The task – Repeat the entries below exactly. Drop the pictures.

Extracted material –
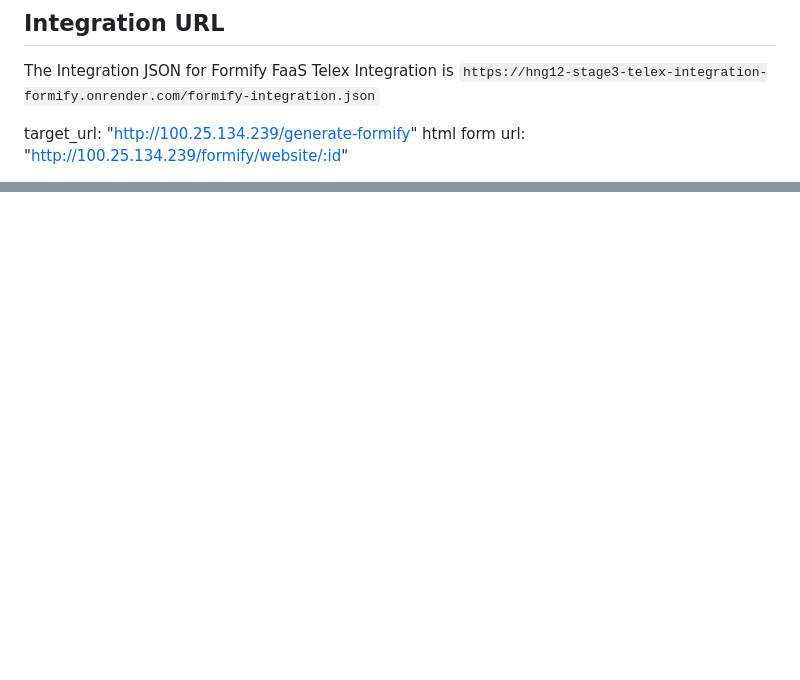
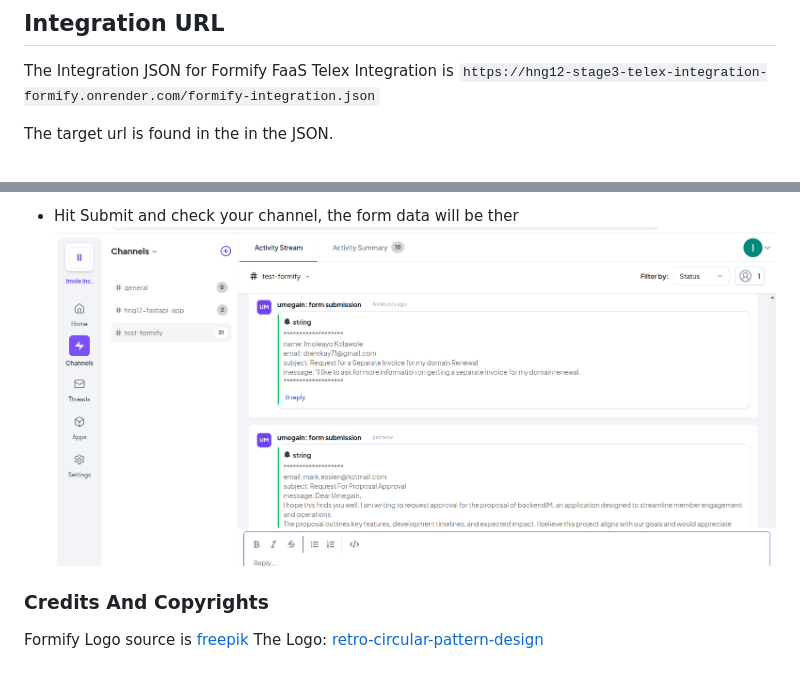
Before and after one commit to imoleBytes/hng12-stage3-telex-integration_formify, a Markdown page: README.md, 2 parts joined by grey strips. Rendered like a GitHub page; pictures changed too: images/formify-channels-action.png (added); blank space fills up the shorter version.

Commit message:
README restructured and images adde

```diff
--- a/README.md
+++ b/README.md
@@ -17,6 +17,5 @@ Generate unique action attribbute value for your HTML Forms
 The Integration JSON for Formify FaaS Telex Integration is
 `https://hng12-stage3-telex-integration-formify.onrender.com/formify-integration.json`
 
-target_url: "http://100.25.134.239/generate-formify"
-html form url: "http://100.25.134.239/formify/website/:id"
+The target url is found in the in the JSON.
 
@@ -25,0 +117,7 @@ app_logo: "https://img.freepik.com/free-vector/retro-circular-pattern-design_130
+- Hit Submit and check your channel, the form data will be ther
+  ![Formify FaaS sample form data](images/formify-channels-action.png)
+
+### Credits And Copyrights
+
+Formify Logo source is [freepik](https://www.freepik.com/)
+The Logo: [retro-circular-pattern-design](https://img.freepik.com/free-vector/retro-circular-pattern-design_1308-175051.jpg?t=st=1739808712~exp=1739812312~hmac=f03b43859fc31fbdd675f1907599bd626959e488186958f208d879c6fd1ef10a&w=740)
```
Also changed, not shown: other parts of README.md (+95 -3 lines), images/formify-details.png (added), images/formify-in-apps-list.png (added), images/formify-output.png (added), images/formify-settings.png (added), images/url-generated.png (added).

Solved exercise –
Before and after one commit to imoleBytes/hng12-stage3-telex-integration_formify, a Markdown page: README.md, 2 parts joined by grey strips. Rendered like a GitHub page; pictures changed too: images/formify-channels-action.png (added); blank space fills up the shorter version.

Commit message:
README restructured and images adde

```diff
--- a/README.md
+++ b/README.md
@@ -17,6 +17,5 @@ Generate unique action attribbute value for your HTML Forms
 The Integration JSON for Formify FaaS Telex Integration is
 `https://hng12-stage3-telex-integration-formify.onrender.com/formify-integration.json`
 
-target_url: "http://100.25.134.239/generate-formify"
-html form url: "http://100.25.134.239/formify/website/:id"
+The target url is found in the in the JSON.
 
@@ -25,0 +117,7 @@ app_logo: "https://img.freepik.com/free-vector/retro-circular-pattern-design_130
+- Hit Submit and check your channel, the form data will be ther
+  ![Formify FaaS sample form data](images/formify-channels-action.png)
+
+### Credits And Copyrights
+
+Formify Logo source is [freepik](https://www.freepik.com/)
+The Logo: [retro-circular-pattern-design](https://img.freepik.com/free-vector/retro-circular-pattern-design_1308-175051.jpg?t=st=1739808712~exp=1739812312~hmac=f03b43859fc31fbdd675f1907599bd626959e488186958f208d879c6fd1ef10a&w=740)
```
Also changed, not shown: other parts of README.md (+95 -3 lines), images/formify-details.png (added), images/formify-in-apps-list.png (added), images/formify-output.png (added), images/formify-settings.png (added), images/url-generated.png (added).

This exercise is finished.